=== Section Start ===

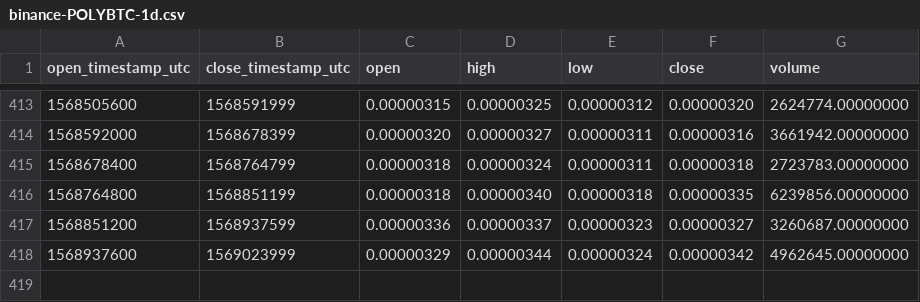
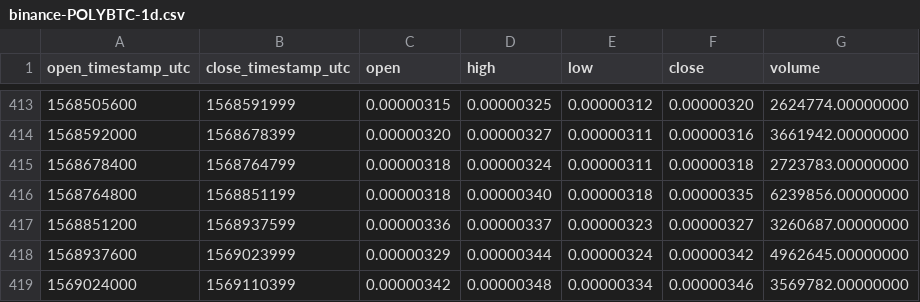
Before and after one commit to cryptobigbro/binance-POLYBTC, a CSV file: binance-POLYBTC-1d.csv, drawn as a sheet; only a part is shown, gaps mark what is left out.

```diff
--- a/binance-POLYBTC-1d.csv
+++ b/binance-POLYBTC-1d.csv
@@ -418 +418,2 @@ open_timestamp_utc,close_timestamp_utc,open,high,low,close,volume
 1568937600,1569023999,0.00000329,0.00000344,0.00000324,0.00000342,4962645.00000000
+1569024000,1569110399,0.00000342,0.00000348,0.00000334,0.00000346,3569782.00000000
```
Also changed, not shown: binance-POLYBTC-1h.csv.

=== Section End ===

EXERCISE AIM
How many lines of the data above include the word "POLYBTC"? Only that number should be returned.

EXERCISE ANSWER
4